------ Input data ------

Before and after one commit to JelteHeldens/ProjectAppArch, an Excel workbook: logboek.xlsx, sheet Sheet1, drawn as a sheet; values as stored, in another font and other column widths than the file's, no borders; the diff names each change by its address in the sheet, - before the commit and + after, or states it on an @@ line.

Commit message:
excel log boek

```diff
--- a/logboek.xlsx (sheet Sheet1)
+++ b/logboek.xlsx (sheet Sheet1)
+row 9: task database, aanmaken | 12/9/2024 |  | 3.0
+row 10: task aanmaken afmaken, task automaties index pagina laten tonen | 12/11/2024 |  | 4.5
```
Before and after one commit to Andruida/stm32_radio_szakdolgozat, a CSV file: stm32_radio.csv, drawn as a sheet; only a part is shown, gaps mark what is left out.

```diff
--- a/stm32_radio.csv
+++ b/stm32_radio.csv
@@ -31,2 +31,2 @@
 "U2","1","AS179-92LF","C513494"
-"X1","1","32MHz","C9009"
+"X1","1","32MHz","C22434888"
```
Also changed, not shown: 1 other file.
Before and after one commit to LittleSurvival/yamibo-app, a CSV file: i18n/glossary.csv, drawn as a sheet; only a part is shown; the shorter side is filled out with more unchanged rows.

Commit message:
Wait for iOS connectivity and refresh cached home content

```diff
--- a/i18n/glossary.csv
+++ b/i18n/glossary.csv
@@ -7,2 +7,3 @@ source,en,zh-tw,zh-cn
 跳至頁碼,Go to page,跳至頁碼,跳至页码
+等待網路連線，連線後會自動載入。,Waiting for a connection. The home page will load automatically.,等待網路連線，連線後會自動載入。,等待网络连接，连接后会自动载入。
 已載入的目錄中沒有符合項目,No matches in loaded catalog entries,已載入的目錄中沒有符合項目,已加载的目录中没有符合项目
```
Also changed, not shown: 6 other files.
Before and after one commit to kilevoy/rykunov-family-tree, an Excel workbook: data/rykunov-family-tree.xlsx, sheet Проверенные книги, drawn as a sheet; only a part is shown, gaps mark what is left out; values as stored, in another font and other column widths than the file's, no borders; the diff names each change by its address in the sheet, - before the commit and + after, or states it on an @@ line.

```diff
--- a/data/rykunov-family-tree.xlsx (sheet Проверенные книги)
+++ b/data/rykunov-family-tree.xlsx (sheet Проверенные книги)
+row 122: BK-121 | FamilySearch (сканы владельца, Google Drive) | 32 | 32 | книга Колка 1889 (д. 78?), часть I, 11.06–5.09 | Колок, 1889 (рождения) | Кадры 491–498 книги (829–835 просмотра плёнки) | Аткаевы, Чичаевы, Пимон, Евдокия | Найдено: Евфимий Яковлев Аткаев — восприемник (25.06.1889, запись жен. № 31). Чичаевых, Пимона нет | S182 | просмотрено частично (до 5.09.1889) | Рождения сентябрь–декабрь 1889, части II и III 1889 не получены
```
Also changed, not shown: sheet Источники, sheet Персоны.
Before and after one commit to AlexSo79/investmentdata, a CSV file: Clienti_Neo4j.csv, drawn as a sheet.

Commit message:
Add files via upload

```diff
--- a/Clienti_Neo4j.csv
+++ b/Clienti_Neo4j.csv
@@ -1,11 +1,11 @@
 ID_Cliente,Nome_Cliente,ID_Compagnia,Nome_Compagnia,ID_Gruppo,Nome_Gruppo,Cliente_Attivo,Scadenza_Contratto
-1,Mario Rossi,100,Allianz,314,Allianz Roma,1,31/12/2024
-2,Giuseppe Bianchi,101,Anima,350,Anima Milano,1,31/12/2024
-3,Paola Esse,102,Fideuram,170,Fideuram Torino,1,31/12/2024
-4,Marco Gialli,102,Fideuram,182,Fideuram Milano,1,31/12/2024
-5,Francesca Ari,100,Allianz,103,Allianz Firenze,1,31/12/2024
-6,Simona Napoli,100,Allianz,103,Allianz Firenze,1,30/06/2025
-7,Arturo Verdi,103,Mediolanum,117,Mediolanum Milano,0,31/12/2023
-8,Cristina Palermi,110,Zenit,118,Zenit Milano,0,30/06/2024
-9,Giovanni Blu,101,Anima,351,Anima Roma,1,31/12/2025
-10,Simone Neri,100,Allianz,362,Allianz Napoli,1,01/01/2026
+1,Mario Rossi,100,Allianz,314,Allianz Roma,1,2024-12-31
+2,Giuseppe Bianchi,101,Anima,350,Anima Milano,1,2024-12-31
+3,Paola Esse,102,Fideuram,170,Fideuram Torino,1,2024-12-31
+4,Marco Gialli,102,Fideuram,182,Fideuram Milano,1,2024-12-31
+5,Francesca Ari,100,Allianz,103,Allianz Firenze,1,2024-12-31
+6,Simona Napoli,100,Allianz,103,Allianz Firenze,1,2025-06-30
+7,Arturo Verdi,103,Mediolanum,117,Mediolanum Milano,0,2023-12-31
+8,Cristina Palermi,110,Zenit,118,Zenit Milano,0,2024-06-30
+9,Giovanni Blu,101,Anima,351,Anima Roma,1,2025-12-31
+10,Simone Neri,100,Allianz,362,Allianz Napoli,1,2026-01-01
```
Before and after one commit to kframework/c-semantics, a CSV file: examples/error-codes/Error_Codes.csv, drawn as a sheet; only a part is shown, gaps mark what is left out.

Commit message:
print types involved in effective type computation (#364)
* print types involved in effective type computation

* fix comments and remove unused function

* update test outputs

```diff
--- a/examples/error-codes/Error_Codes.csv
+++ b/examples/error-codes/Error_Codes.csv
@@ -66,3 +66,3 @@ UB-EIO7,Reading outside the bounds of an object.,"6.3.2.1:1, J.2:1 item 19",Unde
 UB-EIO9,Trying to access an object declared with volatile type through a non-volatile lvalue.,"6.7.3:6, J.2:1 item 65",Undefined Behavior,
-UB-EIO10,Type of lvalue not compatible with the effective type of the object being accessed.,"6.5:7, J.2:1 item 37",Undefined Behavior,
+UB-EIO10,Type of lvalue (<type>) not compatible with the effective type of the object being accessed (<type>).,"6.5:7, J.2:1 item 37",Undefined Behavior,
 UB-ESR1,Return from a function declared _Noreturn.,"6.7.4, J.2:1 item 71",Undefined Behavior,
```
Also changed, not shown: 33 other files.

------

Of the entries above, tally the lines with "item" in them. Only the total should be given.

5